# [What is being asked]
Go through the records and copy each line where the word "ChatWorkspace" occurs.

☆ ☆ ☆ ☆

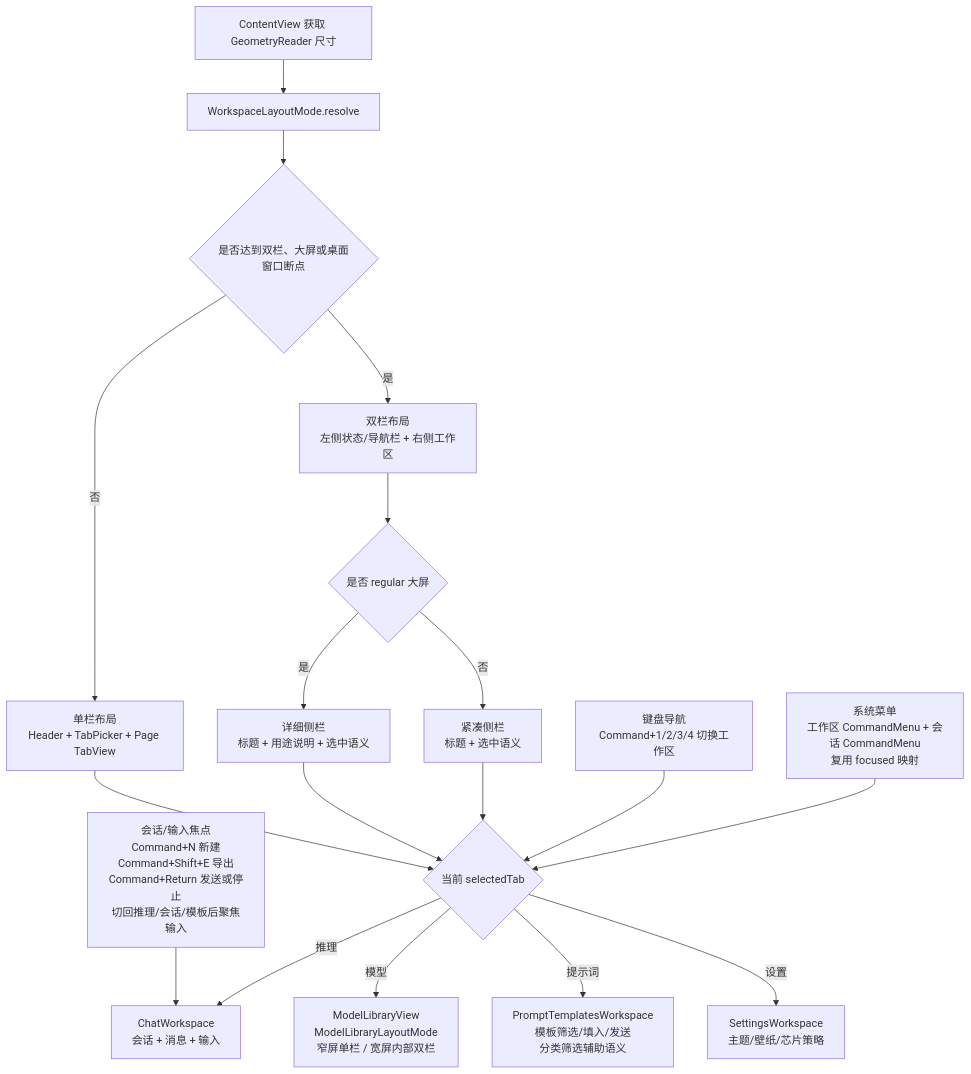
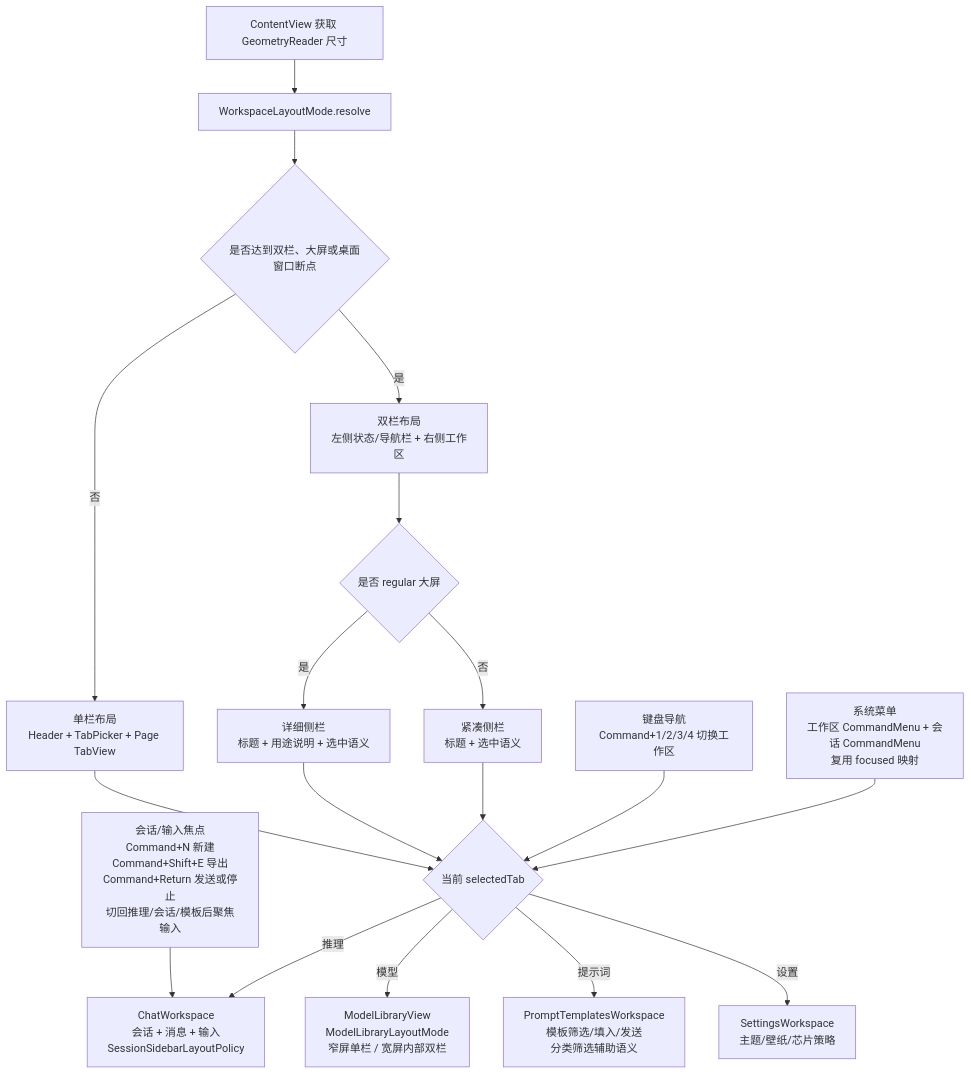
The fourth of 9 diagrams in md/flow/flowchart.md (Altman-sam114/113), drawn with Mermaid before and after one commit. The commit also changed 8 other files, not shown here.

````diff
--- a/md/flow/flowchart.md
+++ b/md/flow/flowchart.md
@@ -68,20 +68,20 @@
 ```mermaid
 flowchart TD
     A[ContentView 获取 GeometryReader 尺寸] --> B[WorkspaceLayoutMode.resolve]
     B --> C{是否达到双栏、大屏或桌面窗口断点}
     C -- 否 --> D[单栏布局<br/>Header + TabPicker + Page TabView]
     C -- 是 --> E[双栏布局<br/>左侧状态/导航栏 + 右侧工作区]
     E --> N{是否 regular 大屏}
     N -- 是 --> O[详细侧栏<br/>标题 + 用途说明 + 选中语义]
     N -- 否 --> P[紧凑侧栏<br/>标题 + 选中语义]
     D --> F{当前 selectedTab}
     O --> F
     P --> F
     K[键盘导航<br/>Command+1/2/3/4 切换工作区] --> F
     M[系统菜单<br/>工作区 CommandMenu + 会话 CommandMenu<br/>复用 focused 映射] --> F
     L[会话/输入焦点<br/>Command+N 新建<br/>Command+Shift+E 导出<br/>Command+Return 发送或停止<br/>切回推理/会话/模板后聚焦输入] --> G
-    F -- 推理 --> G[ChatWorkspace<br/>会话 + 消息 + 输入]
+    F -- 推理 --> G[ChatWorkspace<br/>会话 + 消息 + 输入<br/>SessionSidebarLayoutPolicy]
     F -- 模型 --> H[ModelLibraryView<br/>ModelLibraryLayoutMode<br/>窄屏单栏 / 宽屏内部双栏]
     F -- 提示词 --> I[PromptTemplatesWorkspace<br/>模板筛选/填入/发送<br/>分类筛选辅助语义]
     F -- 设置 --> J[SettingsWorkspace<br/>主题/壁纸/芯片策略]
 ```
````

☆ ☆ ☆ ☆

# [Solution]
-    F -- 推理 --> G[ChatWorkspace<br/>会话 + 消息 + 输入]
+    F -- 推理 --> G[ChatWorkspace<br/>会话 + 消息 + 输入<br/>SessionSidebarLayoutPolicy]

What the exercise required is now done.